The tesina should be no less than 75, nor more than 100, pages of text in length. The tesina grade will consist of the average of the grades submitted by the tesina director, and a second reader appointed by the Dean. The tesina grade will be determined by satisfactory completion of the approved tesina proposal, thorough exploration of the state of the question within contemporary research, innovative reflections or approaches to the question, adherence to standards of graduate level scholarship and approved Faculty style regulations. Students who successfully complete a tesina receive three credits, which may be counted as part of the thirty-six required credits for the S.T.L. degree. The candidate is to submit three unbound copies of the tesina to the Dean by 1 April before anticipated graduation. No lectio coram will be scheduled before the completed tesina is submitted. The minimum satisfactory average grade for the tesina is a 3.25.


A Candidate for the S.T.L. should begin to discuss possible areas and topics for the tesina during September of the first year that he or she is enrolled in the program.

A definitive proposal for the tesina must be submitted by April 15 of the first year that the candidate is enrolled in the program. This proposal must be submitted to the Dean in writing, and must be signed by both the Candidate and his or her advisor.

A prospectus of the tesina must be submitted to the Dean by October 15 of the second year that the candidate is enrolled in the program. The prospectus is a formal proposal and outline of the tesina. It should include a concrete description of the tesina, an outline, and a selected bibliography.

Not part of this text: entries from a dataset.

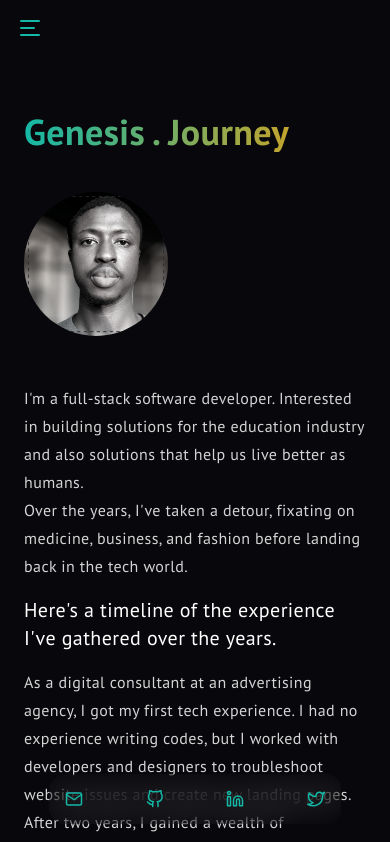
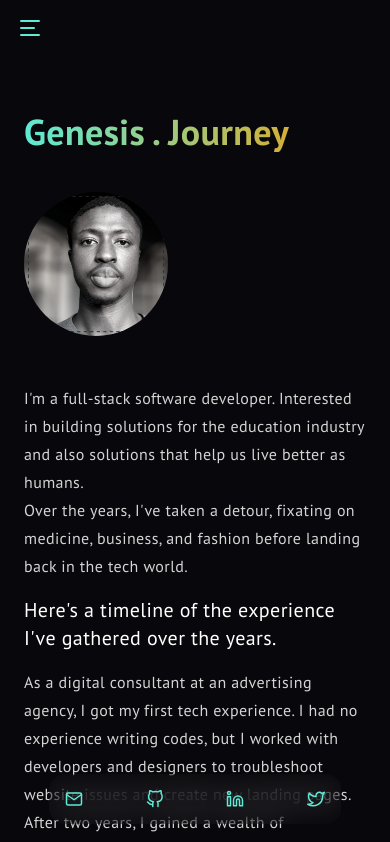
Before and after one commit to deyemiobaa/sa-portfolio, a React (Vite) app: page /about in a window 390 px wide. Shown: the top 842 px of the page. Built offline with nearby package versions, Linux system fonts and the light colour scheme.

Commit message:
chnage teal color shade

```diff
--- a/src/components/form.js
+++ b/src/components/form.js
@@ -12,7 +12,7 @@ export default function Form() {
       <form onSubmit={handleSubmit} className="md:w-3/5">
         <label className="block ">
           <span >Full name</span>
-          <input name="name" type="text" className="mt-1 block w-full rounded-md bg-[#616971]/[0.15] focus:border-b focus:border-teal-500 focus:ring-0 outline-0 py-1 pl-6" placeholder="" required />
+          <input name="name" type="text" className="mt-1 block w-full rounded-md bg-[#616971]/[0.15] focus:border-b focus:border-teal-300 focus:ring-0 outline-0 py-1 pl-6" placeholder="" required />
           <ValidationError
             prefix="Name"
             field="name"
@@ -21,7 +21,7 @@ export default function Form() {
         </label>
         <label className="block ">
           <span >Email address</span>
-          <input name="email" type="text" className="mt-1 block w-full rounded-md bg-[#616971]/[0.15] focus:border-b focus:border-teal-500 focus:ring-0 outline-0 py-1 pl-6" placeholder="" required />
+          <input name="email" type="text" className="mt-1 block w-full rounded-md bg-[#616971]/[0.15] focus:border-b focus:border-teal-300 focus:ring-0 outline-0 py-1 pl-6" placeholder="" required />
           <ValidationError
             prefix="Email"
             field="email"
@@ -30,14 +30,14 @@ export default function Form() {
         </label>
         <label className="block ">
           <span >Message</span>
-          <textarea name="message" className="mt-1 block w-full rounded-md bg-[#616971]/[0.15] focus:border-b focus:border-teal-500 focus:ring-0 outline-0 pt-1 pl-6" rows="3" required></textarea>
+          <textarea name="message" className="mt-1 block w-full rounded-md bg-[#616971]/[0.15] focus:border-b focus:border-teal-300 focus:ring-0 outline-0 pt-1 pl-6" rows="3" required></textarea>
           <ValidationError
             prefix="Message"
             field="message"
             errors={state.errors}
           />
         </label>
-        <button type="submit" disabled={state.submitting} className="border px-8 mt-6 py-1 border-teal-500 bg-transparent hover:bg-teal-500 hover:border ease-in-out duration-700 transition-colors text-teal-500 hover:text-black font-bold w-max sticky z-[11]">Send message</button>
+        <button type="submit" disabled={state.submitting} className="border px-8 mt-6 py-1 border-teal-300 bg-transparent hover:bg-teal-300 hover:border ease-in-out duration-700 transition-colors text-teal-300 hover:text-black font-bold w-max sticky z-[11]">Send message</button>
       </form>
       <div className="text-big absolute z-1 -right-10 bottom-64 opacity-[0.15] text-[#616971] font-black font-lato hidden lg:block">
         @
--- a/src/components/icons.js
+++ b/src/components/icons.js
@@ -11,7 +11,7 @@ export default function SocialIcons() {
         rel="noopener noreferrer"
         aria-label="Send me an email"
       >
-        <FiMail className="text-teal-500 text-lg hover:scale-[1.5] hover:transition-transform hover:ease-in-out hover:duration-[300ms]" />
+        <FiMail className="text-teal-300 text-lg hover:scale-[1.5] hover:transition-transform hover:ease-in-out hover:duration-[300ms]" />
       </a>
       <a
         href="https://github.com/deyemiobaa?tab=repositories"
@@ -19,7 +19,7 @@ export default function SocialIcons() {
         rel="noopener noreferrer"
         aria-label="My Github profile"
       >
-        <FiGithub className="text-teal-500 text-lg hover:scale-[1.5] hover:transition-transform hover:ease-in-out hover:duration-[300ms]" />
+        <FiGithub className="text-teal-300 text-lg hover:scale-[1.5] hover:transition-transform hover:ease-in-out hover:duration-[300ms]" />
       </a>
       <a
         href="https://www.linkedin.com/in/sodiqa/"
@@ -27,7 +27,7 @@ export default function SocialIcons() {
         rel="noopener noreferrer"
         aria-label="My Linkedin profile"
       >
-        <FiLinkedin className="text-teal-500 text-lg hover:scale-[1.5] hover:transition-transform hover:ease-in-out hover:duration-[300ms]" />
+        <FiLinkedin className="text-teal-300 text-lg hover:scale-[1.5] hover:transition-transform hover:ease-in-out hover:duration-[300ms]" />
       </a>
       <a
         href="https://twitter.com/deyemiobaa"
@@ -35,7 +35,7 @@ export default function SocialIcons() {
         rel="noopener noreferrer"
         aria-label="My Twitter profile"
       >
-        <FiTwitter className="text-teal-500 text-lg hover:scale-[1.5] hover:transition-transform hover:ease-in-out hover:duration-[300ms]" />
+        <FiTwitter className="text-teal-300 text-lg hover:scale-[1.5] hover:transition-transform hover:ease-in-out hover:duration-[300ms]" />
       </a>
       {/* <a
         href="https://lichess.org/@/sodiq90"
@@ -43,7 +43,7 @@ export default function SocialIcons() {
         rel="noopener noreferrer"
         aria-label="My Lichess profile"
       >
-        <SiLichess className="text-teal-500 text-lg hover:scale-[1.5] hover:transition-transform hover:ease-in-out hover:duration-[300ms]" />
+        <SiLichess className="text-teal-300 text-lg hover:scale-[1.5] hover:transition-transform hover:ease-in-out hover:duration-[300ms]" />
       </a> */}
     </>
   )
--- a/src/components/mobile-nav/toggle.js
+++ b/src/components/mobile-nav/toggle.js
@@ -8,13 +8,13 @@ export default function Toggle({ handleToggle, toggle }) {
       className="absolute top-0 left-0 z-20 flex flex-col justify-between w-5 h-4 mt-5 ml-5 backdrop-blur"
       onClick={handleToggle}>
       <span
-        className={`w-full h-0.5 transition-transform duration-500 origin-[0%_0%] rounded-xl ${toggle ? "bg-neutral-900" : "bg-teal-500"}`}
+        className={`w-full h-0.5 transition-transform duration-500 origin-[0%_0%] rounded-xl ${toggle ? "bg-neutral-900" : "bg-teal-300"}`}
         style={toggle ? { transform: "rotate(45deg)" } : {}}></span>
       <span
-        className="w-3/4 h-0.5 transition-opacity duration-200 rounded-xl bg-teal-500"
+        className="w-3/4 h-0.5 transition-opacity duration-200 rounded-xl bg-teal-300"
         style={toggle ? { opacity: 0 } : {}}></span>
       <span
-        className={`w-full h-0.5 transition-transform duration-500 origin-[0%_150%] rounded-xl ${toggle ? "bg-neutral-900" : "bg-teal-500"}`}
+        className={`w-full h-0.5 transition-transform duration-500 origin-[0%_150%] rounded-xl ${toggle ? "bg-neutral-900" : "bg-teal-300"}`}
         style={toggle ? { transform: "rotate(-45deg)" } : {}}></span>
     </button>
   )
--- a/src/components/social-nav.js
+++ b/src/components/social-nav.js
@@ -4,9 +4,9 @@ import SocialIcons from "./icons";
 export default function SocialNav() {
   return (
     <aside className="fixed top-0 bottom-0 right-0 flex-col items-center justify-center hidden h-screen gap-8 pr-6 social-nav lg:flex w-max">
-      <div className="rounded w-0.5 bg-teal-500 h-1/3" />
+      <div className="rounded w-0.5 bg-teal-300 h-1/3" />
       <SocialIcons />
-      <div className="rounded w-0.5 bg-teal-500 h-1/3" />
+      <div className="rounded w-0.5 bg-teal-300 h-1/3" />
     </aside>
   );
 }
--- a/src/pages/about.js
+++ b/src/pages/about.js
@@ -5,7 +5,7 @@ export default function About() {
   return (
     <main className="relative flex flex-col items-center px-6 pb-10 leading-7 tracking-wide lg:leading-10 mt-28 md:mt-36 mb-20">
       <div className="static z-10 mx-auto w-4/4 md:w-3/4">
-        <h1 className="mb-10 text-4xl font-bold text-transparent md:text-5xl bg-clip-text bg-gradient-to-r from-teal-500 to-amber-500">Genesis . Journey</h1>
+        <h1 className="mb-10 text-4xl font-bold text-transparent md:text-5xl bg-clip-text bg-gradient-to-r from-teal-300 to-amber-500">Genesis . Journey</h1>
         <div className="flex flex-col-reverse gap-12 mb-10 md:grid md:grid-cols-4 lg:mb-6">
           <div className=" md:col-span-3">
             I'm a full-stack software developer. Interested in building solutions for the education industry and also solutions that help us live better as humans.<br />
--- a/src/pages/projects.js
+++ b/src/pages/projects.js
@@ -19,9 +19,9 @@ export default function Projects() {
           <p className="hidden font-bold text-white">
             Talk is cheap, I'd rather show you the code.
           </p>
-          <p className="mt-8 ">Building projects is something I really enjoy doing. Apart from the fresh experiences I gain with each project, the thrill of seeing a project through from beginning to end and having it work as intended makes the process/hurdles interesting.
+          <p className="mt-8 ">Building projects is something I enjoy doing. Apart from the fresh experiences I gain with each project, the thrill of seeing a project through from beginning to end and having it work as intended makes the process/hurdles interesting.
           </p>
-          <p className=""><span className="button border-b-2 pb-1 border-teal-500 text-white cursor-pointer sticky z-[11]">Below</span> are some of my most recent works. Some are finished, in progress, personal, and open-sourced.
+          <p className=""><span className="button border-b-2 pb-1 border-teal-300 text-white cursor-pointer sticky z-[11]">Below</span> are some of my most recent works. Some are finished, in progress, personal, and open-sourced.
           </p>
         </div>
         <div id="projects-section" className="grid w-full grid-cols-1 gap-8 text-center text-white md:grid-cols-2 lg:mb-0">
```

At this time, the Dean will appoint a second reader.

The completed tesina must be submitted to the Dean by April 1 of the candidate’s second year.

N.B. For students intending to complete their S.T.L. during the fall semester, the deadline for submitting the tesina proposal is April 15. The ten theses for the lectio coram must be submitted to the Dean by October 15, and the S.T.L. tesina must be submitted to the Dean by November 1.


The residency requirement for the S.T.L. degree is four semesters.

Model Curriculum

Year I (Fall Semester)

  • Thomistic Seminar I
  • Sacred Scripture Elective
  • Systematic Theology Elective

Year I (Spring Semester)

  • Thomistic Seminar II
  • Historical Theology Elective
  • Systematic Theology Elective

Year II (Fall Semester)

  • Teaching and Learning: Theory and Practice or Elective
  • Elective
  • Elective

Year II (Spring Semester)

  • Elective
  • Elective
  • Elective

Additional Requirements

  • Latin Reading Comprehension Test (Year I)
  • Greek Reading Comprehension Test (Year I)
  • Modern Language Reading Comprehension Test (Year I)
  • Tesina and Lectio Coram (Year II)

N.B. The course Teaching and Learning: Theory and Practice is required for those who have not previously taught. Otherwise, an elective may be substituted.